A leading OH researcher in the study of asbestos has received the IOSH Lifetime Achievement Award, sponsored by health and safety consultancy Sypol.
Professor Julian Peto, Cancer Research UK professor of epidemiology at the London School of Hygiene and Tropical Medicine and the Institute of Cancer Research, received the honour for his research, which revealed the scale of the mesothelioma epidemic in the UK among construction and other workers.
Peto developed and tested the first detailed dose, time and age models for lung cancer and mesothelioma due to asbestos, and his risk assessment models were adopted in government agency reports worldwide, leading to stringent regulation of asbestos in the workplace.
Karen Baxter, managing director at Sypol, said: “This award is for Julian’s research into the health effects of inhaling asbestos fibres, which led to the creation of risk standards that are still used today. His current work includes research which has helped our understanding of the genetics of breast cancer and the impact of screening for cervical cancer. There can be no doubt that his work has helped to prevent the deaths of many workers from mesothelioma.”
Peto said: “Any scientist who achieves anything stands on the shoulders of giants.
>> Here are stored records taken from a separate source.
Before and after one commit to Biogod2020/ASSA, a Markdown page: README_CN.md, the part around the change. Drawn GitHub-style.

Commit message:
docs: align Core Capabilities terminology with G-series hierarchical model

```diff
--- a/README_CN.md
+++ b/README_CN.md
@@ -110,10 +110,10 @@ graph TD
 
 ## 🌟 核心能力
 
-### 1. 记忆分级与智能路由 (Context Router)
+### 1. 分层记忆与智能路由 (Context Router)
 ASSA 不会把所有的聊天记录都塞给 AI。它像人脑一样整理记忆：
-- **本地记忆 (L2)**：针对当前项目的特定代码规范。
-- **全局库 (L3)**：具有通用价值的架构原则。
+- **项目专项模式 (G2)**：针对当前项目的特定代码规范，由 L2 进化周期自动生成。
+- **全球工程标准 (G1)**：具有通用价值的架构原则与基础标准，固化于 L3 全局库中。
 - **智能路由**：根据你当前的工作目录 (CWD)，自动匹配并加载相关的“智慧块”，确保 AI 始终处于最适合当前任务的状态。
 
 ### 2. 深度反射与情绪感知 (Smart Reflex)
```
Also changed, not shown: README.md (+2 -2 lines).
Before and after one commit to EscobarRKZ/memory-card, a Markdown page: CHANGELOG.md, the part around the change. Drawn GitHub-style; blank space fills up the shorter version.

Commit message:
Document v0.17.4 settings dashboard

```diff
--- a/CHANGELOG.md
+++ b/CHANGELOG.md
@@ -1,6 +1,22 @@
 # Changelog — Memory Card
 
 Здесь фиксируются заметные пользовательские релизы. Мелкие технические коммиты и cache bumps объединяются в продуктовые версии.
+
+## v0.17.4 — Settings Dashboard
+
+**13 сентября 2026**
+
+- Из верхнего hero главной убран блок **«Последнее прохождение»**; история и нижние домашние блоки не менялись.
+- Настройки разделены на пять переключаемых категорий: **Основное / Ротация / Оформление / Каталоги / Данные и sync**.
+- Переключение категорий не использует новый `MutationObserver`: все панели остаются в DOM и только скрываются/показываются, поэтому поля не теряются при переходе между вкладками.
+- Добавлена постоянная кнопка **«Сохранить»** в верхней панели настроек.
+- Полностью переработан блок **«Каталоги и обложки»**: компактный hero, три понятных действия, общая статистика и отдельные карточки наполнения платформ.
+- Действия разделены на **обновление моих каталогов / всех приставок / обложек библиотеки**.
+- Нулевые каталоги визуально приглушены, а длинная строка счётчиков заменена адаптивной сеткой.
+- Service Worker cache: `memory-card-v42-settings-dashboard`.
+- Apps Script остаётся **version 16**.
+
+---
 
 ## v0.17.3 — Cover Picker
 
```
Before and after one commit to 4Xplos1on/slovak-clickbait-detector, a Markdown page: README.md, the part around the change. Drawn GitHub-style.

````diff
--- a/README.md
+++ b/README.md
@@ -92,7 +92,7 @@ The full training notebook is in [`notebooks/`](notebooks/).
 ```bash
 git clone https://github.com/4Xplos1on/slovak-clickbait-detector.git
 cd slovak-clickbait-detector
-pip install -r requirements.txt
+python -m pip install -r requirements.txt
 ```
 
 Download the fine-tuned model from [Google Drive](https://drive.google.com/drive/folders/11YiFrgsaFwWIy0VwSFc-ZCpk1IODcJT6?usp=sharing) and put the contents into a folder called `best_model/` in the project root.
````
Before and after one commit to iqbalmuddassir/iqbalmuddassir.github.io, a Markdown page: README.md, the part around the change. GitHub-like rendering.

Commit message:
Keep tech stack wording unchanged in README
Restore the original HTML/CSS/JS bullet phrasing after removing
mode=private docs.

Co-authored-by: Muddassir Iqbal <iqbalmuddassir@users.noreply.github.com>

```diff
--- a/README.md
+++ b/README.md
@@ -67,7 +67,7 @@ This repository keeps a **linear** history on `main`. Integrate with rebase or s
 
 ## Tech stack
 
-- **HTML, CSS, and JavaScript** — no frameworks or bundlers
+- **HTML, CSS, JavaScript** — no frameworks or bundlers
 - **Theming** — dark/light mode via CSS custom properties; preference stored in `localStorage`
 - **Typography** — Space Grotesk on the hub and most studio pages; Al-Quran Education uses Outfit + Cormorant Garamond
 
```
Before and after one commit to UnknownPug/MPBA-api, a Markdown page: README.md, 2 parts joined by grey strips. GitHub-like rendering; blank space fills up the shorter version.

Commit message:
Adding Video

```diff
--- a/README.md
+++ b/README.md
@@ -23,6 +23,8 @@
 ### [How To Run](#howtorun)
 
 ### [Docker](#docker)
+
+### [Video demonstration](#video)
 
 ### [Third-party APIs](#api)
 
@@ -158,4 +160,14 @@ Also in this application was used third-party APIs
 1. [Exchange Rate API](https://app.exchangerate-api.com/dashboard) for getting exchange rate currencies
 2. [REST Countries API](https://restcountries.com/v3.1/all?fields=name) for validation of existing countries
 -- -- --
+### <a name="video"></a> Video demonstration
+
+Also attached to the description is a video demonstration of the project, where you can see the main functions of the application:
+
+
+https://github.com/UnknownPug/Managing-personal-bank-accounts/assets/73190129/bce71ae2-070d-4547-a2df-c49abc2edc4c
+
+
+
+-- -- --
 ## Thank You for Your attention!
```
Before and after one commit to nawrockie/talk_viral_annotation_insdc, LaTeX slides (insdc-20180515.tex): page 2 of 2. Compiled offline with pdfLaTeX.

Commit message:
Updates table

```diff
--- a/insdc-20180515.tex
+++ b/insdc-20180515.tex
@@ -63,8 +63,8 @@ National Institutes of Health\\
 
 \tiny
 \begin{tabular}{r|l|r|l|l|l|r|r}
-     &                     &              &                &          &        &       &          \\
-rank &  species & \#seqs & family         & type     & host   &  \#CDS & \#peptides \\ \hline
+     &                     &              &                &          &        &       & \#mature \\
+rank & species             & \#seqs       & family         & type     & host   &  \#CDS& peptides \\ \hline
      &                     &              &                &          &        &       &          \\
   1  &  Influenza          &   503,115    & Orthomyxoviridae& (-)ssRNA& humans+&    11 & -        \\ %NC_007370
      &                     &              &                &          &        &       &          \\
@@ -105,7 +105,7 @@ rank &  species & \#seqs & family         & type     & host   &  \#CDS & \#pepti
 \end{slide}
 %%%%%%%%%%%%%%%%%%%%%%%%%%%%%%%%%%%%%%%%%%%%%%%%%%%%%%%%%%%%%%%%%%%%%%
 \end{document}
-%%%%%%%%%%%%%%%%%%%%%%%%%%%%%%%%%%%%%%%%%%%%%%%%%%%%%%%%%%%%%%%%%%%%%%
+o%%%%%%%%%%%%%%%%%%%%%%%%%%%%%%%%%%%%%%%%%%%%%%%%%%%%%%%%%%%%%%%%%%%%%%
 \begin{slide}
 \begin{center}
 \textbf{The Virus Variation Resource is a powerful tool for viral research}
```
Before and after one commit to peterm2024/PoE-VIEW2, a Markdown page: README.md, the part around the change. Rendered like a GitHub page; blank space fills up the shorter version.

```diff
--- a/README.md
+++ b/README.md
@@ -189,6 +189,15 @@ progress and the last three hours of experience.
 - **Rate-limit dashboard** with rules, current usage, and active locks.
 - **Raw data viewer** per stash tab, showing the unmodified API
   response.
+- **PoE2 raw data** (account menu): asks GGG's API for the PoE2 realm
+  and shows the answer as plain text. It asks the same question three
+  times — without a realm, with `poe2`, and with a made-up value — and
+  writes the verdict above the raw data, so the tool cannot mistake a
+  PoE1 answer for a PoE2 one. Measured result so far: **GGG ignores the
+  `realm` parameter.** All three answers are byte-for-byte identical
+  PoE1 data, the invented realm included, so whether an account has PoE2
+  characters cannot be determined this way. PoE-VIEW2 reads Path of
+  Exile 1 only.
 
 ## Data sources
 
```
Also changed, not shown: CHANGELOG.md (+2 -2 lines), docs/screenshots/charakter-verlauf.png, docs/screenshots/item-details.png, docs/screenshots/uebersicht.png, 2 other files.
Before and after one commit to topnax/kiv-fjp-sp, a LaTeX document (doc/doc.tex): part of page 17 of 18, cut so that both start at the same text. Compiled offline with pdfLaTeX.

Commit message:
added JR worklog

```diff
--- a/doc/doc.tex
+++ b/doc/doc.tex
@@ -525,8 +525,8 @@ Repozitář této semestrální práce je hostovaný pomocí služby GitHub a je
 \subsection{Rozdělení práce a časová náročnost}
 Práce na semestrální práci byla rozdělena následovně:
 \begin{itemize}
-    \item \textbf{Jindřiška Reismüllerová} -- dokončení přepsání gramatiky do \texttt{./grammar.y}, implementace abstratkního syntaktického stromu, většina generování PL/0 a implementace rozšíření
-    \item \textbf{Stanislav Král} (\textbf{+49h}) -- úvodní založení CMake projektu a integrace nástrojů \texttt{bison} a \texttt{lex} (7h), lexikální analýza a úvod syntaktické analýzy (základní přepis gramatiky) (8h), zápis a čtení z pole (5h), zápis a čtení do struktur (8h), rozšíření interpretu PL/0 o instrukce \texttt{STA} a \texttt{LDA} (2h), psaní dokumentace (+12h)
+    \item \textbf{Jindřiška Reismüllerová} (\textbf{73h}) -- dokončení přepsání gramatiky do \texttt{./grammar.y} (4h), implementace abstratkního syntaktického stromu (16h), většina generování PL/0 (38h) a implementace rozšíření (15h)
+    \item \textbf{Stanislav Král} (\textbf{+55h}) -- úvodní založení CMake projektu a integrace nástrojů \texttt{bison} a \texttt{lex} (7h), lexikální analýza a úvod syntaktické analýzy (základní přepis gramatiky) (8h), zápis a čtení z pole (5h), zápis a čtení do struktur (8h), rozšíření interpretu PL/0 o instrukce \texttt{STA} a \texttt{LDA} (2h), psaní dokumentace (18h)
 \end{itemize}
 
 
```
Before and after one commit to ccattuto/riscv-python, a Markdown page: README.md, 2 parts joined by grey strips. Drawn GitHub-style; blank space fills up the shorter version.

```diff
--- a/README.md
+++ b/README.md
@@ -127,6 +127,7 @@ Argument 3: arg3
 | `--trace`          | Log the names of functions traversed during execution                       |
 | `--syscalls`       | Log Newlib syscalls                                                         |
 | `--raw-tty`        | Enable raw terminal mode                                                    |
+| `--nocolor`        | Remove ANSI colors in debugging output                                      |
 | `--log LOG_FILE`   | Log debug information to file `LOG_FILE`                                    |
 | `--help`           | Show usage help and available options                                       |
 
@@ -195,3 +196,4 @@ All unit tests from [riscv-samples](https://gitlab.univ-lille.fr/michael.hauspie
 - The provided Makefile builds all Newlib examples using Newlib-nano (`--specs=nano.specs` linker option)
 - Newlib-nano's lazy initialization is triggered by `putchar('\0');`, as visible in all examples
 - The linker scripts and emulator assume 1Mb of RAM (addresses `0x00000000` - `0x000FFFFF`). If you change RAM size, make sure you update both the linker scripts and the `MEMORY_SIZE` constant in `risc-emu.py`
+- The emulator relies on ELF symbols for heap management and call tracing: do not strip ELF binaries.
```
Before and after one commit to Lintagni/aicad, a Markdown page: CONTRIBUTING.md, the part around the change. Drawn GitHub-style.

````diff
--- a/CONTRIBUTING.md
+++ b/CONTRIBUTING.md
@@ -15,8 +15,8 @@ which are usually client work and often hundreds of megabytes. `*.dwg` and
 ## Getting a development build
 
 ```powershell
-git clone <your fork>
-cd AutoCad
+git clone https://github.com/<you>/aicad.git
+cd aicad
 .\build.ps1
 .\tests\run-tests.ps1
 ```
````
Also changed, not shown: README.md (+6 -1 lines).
Sir Richard Doll showed that asbestos causes cancer 50 years ago, and it is just over 30 years since I first worked with him. I’m obviously honoured and delighted to have received this prestigious award.”
Peto intends to continue researching asbestos. One of his current projects is a national case-control study of mesothelioma patients born since 1940 to identify the occupations and work practices that involve the highest risks of contracting the disease. “The primary aim of this HSE-funded study is to determine whether the risks among the younger mesothelioma patients provide evidence of continuing occupational asbestos exposure, particularly in the construction industry,” he said.